Following a high-level meeting yesterday, Cambodia National Rescue Party leader Sam Rainsy said that his party would seek to restart negotiations with the ruling party and possibly join the government.
The move marks an apparent about-turn from a party press conference held on Wednesday when Rainsy threatened a general strike against the “illegitimate” government and said the CNRP’s leverage would be strongest if it remained outside parliament.
“I just want to inform you that we would consider taking up seats in the National Assembly after we hold negotiations with the CPP,” Rainsy told the Post yesterday evening.
“In those negotiations, we are going to ask for immediate reforms that require no time and no money to implement.”
Rainsy added that his party had drawn up a list of 10 demands, the first of which remains an investigation to “assess and address” election irregularities.
Immediate measures required by the opposition would include a halt of deforestation and land grabs by private companies granted economic land concessions.
These two issues were mentioned in the government’s five-year strategy released on Wednesday.
Following the approval of the cabinet in a single, unanimous vote at the National Assembly on Tuesday, Prime Minister Hun Sen told reporters that the CPP – for its part – still had “the door open for renegotiation” with the opposition.
The CNRP has maintained that the swearing-in of the government without the 55 opposition lawmakers present amounted to a “constitutional coup”.
Rainsy also said yesterday that the CNRP would ask for the establishment of a mechanism that included the opposition, civil society representatives and local community members to ensure any promised reforms are properly implemented.
Hun Sen on Wednesday threatened to release recordings on Facebook proving the CNRP had agreed to abandon its call for an investigation in return for top National Assembly positions during negotiations last week.
Perhaps in response to that, the CNRP president yesterday said that further negotiations would have to be “transparent”, to prove to the public that the party was not asking for government positions.
“We want to present our ideas clearly, and we want to share [them]. There will be no secret talks … and we would be happy if it would be broadcast nationally,” Rainsy said. “If there are any positions, it’s just to ensure the implementation of reforms. But most important are the reforms themselves.”
Political analyst Kem Ley said the change in the CNRP’s approach was a good move by the party, as it puts the people’s needs before politics.

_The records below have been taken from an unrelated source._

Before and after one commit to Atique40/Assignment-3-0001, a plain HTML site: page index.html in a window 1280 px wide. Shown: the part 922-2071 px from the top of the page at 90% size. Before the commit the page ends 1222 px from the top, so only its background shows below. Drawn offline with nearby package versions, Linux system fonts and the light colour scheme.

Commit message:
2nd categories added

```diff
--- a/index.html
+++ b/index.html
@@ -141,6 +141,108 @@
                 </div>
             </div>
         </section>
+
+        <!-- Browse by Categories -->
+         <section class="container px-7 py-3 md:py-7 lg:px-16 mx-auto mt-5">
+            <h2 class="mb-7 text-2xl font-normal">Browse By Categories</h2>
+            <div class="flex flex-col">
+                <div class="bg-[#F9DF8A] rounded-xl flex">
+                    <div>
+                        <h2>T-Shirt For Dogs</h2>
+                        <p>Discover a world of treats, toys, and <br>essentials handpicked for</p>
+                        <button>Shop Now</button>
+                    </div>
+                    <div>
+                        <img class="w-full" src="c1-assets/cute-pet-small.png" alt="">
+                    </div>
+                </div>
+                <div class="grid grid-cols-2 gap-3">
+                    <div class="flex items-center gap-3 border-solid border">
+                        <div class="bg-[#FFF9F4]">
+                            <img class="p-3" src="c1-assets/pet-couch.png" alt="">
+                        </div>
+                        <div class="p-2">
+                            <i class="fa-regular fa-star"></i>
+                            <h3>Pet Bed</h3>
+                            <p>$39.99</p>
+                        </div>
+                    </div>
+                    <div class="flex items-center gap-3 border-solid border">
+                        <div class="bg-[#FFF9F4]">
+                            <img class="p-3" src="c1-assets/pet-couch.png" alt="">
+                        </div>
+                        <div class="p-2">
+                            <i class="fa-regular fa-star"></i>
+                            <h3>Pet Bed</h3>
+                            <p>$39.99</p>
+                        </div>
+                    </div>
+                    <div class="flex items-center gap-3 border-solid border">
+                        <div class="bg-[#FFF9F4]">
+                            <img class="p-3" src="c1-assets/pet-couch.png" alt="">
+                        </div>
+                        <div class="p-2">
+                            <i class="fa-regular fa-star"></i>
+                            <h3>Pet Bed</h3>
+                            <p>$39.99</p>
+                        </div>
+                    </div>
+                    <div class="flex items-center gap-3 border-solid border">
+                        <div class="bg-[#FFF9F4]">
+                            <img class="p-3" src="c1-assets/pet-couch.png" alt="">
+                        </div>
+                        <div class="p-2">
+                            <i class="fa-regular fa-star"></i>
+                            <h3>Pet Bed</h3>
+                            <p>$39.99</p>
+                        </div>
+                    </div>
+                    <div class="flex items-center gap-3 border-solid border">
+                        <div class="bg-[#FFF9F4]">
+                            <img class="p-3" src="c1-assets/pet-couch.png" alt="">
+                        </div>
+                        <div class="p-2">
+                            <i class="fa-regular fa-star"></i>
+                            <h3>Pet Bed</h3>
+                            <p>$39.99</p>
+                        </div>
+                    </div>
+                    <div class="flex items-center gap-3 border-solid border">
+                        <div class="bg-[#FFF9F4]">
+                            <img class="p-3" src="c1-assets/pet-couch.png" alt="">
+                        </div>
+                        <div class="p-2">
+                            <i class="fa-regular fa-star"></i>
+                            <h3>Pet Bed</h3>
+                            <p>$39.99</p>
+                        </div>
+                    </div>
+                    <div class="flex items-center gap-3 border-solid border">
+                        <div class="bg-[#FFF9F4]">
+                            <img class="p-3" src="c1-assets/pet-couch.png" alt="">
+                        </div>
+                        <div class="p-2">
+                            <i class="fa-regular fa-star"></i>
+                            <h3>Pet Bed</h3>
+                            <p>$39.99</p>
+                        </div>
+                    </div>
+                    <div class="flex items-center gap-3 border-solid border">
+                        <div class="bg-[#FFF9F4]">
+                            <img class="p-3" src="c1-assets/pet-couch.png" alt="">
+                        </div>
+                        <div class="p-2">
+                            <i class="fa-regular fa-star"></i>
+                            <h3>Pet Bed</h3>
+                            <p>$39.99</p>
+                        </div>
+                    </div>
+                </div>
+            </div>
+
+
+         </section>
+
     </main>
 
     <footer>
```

“I think it’s good if they start to negotiate for in-depth reforms.… They should push the government to effectively manage immigration, land grabbing, anti-corruption, the fight against nepotism and also building the standard of public service,” he said.
Although the CNRP have yet to publicly release its 10-point reform agenda, Ley said he hoped it would target ineffective national mechanisms such as the Anti-Corruption Commission, the Human Rights Council and the Constitutional Council.
He added that the investigation into irregularities should not be used to change the election result but to reform the National Election Committee.
“They must think of all the challenges that happened since the start of the election, [not just the result],” he said.
ADDITIONAL REPORTING BY MAY TITTHARA